*Task*. Find the lines below holding the word "いいことばかり書くのはフェアじゃないので" and copy each of them.

Structured diff data
····················

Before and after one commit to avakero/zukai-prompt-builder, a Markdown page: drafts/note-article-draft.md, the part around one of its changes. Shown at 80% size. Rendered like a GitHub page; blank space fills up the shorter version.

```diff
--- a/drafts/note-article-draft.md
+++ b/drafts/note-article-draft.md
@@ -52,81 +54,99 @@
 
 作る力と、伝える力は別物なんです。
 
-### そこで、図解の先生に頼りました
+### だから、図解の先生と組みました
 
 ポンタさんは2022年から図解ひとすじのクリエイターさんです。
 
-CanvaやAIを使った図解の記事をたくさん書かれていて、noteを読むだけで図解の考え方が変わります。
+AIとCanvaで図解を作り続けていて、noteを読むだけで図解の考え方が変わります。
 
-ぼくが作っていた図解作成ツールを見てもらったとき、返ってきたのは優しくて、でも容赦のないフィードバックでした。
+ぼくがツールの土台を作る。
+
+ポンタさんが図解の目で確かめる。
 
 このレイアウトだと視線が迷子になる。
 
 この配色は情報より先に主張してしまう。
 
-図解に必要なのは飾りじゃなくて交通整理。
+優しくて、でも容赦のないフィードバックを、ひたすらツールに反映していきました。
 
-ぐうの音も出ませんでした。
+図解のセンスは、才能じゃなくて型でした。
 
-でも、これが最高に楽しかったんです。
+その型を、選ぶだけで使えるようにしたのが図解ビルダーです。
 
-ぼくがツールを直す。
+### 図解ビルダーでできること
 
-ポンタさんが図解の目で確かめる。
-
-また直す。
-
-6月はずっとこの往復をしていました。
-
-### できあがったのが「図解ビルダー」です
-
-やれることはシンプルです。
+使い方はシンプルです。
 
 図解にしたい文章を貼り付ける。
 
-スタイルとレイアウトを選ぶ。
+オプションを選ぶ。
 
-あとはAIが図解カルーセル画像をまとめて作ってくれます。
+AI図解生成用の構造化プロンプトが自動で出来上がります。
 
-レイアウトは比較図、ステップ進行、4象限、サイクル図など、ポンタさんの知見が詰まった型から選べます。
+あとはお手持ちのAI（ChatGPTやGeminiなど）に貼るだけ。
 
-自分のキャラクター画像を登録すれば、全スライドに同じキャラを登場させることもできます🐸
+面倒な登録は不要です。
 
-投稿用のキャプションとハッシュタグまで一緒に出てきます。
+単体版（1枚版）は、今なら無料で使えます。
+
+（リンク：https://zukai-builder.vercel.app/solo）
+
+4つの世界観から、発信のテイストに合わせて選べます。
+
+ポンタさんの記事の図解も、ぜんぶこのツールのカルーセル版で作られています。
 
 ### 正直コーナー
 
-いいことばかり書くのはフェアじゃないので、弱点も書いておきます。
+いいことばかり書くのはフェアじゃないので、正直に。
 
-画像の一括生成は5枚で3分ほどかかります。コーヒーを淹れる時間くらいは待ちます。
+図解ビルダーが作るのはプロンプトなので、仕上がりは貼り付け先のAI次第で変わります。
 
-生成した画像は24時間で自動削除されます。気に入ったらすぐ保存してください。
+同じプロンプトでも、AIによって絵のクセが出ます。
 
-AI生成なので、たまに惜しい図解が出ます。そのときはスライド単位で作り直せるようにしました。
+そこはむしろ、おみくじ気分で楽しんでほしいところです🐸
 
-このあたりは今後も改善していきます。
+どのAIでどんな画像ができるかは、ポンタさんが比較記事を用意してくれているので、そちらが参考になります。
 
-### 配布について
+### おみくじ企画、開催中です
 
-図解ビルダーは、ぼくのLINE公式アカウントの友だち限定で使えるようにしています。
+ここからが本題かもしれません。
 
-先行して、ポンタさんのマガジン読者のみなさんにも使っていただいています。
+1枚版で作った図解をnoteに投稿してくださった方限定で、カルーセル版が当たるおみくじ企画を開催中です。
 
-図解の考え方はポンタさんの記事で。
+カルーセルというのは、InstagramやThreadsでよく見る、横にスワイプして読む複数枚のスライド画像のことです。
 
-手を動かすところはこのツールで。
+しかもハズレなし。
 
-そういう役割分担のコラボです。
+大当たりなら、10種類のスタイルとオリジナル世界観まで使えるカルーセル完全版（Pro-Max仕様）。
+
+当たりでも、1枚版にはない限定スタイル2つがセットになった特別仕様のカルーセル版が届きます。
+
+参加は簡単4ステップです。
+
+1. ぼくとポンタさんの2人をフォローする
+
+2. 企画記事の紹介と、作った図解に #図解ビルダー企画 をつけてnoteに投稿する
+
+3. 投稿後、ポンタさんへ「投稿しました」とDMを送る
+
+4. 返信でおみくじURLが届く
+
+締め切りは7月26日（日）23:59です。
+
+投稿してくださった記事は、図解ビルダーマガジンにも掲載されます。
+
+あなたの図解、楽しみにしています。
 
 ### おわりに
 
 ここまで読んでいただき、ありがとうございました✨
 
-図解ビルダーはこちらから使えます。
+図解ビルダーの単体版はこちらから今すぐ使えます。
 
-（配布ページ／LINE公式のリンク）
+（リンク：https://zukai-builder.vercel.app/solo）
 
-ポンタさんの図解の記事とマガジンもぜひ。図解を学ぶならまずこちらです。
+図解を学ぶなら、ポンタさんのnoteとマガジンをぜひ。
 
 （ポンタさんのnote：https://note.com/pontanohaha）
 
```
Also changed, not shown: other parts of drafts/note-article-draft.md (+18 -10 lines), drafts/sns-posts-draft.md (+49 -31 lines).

····················

*Result below*.
-いいことばかり書くのはフェアじゃないので、弱点も書いておきます。
+いいことばかり書くのはフェアじゃないので、正直に。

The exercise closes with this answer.